WASHINGTON, May 6, 2010 — Defense Secretary Robert M. Gates is slated to go to Capitol Hill today to brief the full Senate on the Strategic Arms Reduction Treaty that President Barack Obama and Russian President Dmitry Medvedev signed last month, Pentagon Press Secretary Geoff Morrell told reporters today.
Secretary of State Hillary Rodham Clinton, Energy Secretary Steven Chu and Marine Corps Gen. James E. Cartwright, vice chairman of the Joint Chiefs of Staff, also are slated to attend the briefing, he said.
“As demonstrated by that briefing team, this treaty has broad interagency support,” Morrell said.
Obama and Medvedev signed the so-called “New START” treaty April 8, with both countries pledging to reduce their deployed, strategic nuclear weapons stockpiles. The treaty sets new limits on ready-to-use, long-range nuclear weapons and establishes comprehensive verification procedures for both countries to verify which weapons the other possesses. The goal of today’s briefing is to provide senators with an overview of the treaty and to answer questions, Morrell said, noting the briefing is closed to the media. In a podcast recorded earlier this week, Navy Adm. Mike Mullen, chairman of the Joint Chiefs of Staff, called the treaty “significant.”
Should the treaty be ratified by the United States and Russia, “it will result in a reduction of nuclear weapons,” the chairman noted.
From a military standpoint, the United States will retain a strong nuclear capability based on the triad of bombers, intercontinental ballistic missiles and ballistic missile submarines, Mullen said. “That is sustained,” he added.
“We’re still able to deter; we’re able to sustain a very strong nuclear triad,” the chairman said. “I’m very supportive of how the treaty came out.”

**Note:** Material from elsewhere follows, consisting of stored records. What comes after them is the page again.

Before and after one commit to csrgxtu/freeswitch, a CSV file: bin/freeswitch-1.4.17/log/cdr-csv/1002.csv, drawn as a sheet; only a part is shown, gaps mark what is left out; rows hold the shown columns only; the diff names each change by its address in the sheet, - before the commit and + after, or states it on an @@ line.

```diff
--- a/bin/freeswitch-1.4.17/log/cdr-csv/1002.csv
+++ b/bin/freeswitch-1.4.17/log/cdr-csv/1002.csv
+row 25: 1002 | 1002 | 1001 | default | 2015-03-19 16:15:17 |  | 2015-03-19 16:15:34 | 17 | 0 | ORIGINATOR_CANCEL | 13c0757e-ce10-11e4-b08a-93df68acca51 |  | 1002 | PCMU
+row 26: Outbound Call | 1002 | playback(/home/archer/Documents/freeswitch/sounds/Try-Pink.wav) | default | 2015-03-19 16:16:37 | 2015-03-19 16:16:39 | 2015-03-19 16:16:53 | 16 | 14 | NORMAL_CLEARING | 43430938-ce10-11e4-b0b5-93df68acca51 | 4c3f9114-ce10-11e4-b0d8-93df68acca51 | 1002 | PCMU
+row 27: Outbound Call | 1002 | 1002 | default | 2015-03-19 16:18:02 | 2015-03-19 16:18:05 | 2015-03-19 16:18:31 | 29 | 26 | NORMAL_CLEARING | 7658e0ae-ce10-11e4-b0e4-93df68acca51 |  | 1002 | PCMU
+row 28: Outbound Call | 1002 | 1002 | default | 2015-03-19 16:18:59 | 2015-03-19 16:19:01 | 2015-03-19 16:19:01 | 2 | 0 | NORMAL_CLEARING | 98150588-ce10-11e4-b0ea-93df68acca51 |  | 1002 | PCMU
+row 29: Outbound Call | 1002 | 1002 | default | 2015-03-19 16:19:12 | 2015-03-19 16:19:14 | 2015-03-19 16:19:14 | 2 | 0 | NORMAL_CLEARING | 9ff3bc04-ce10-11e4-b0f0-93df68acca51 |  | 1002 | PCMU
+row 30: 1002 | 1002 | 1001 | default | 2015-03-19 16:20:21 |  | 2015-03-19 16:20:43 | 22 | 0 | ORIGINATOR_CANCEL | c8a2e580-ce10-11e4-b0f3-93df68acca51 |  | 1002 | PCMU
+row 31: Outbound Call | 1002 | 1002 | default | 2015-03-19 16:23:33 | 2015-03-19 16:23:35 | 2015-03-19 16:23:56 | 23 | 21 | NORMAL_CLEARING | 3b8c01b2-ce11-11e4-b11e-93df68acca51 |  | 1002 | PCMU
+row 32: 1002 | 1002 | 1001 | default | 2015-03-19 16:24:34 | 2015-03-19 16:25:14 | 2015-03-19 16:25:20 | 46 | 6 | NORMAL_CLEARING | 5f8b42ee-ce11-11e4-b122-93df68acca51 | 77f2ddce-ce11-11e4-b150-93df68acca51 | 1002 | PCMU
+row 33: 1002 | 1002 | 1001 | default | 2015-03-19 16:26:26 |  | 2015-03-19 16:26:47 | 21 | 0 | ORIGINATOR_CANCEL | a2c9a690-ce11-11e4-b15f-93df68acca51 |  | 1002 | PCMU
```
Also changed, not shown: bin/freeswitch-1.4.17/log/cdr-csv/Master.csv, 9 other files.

The proposed treaty is a step toward Obama’s long-term goal to reduce and eventually eliminate nuclear
U.S. Department of Defense
Office of the Assistant Secretary of Defense (Public Affairs)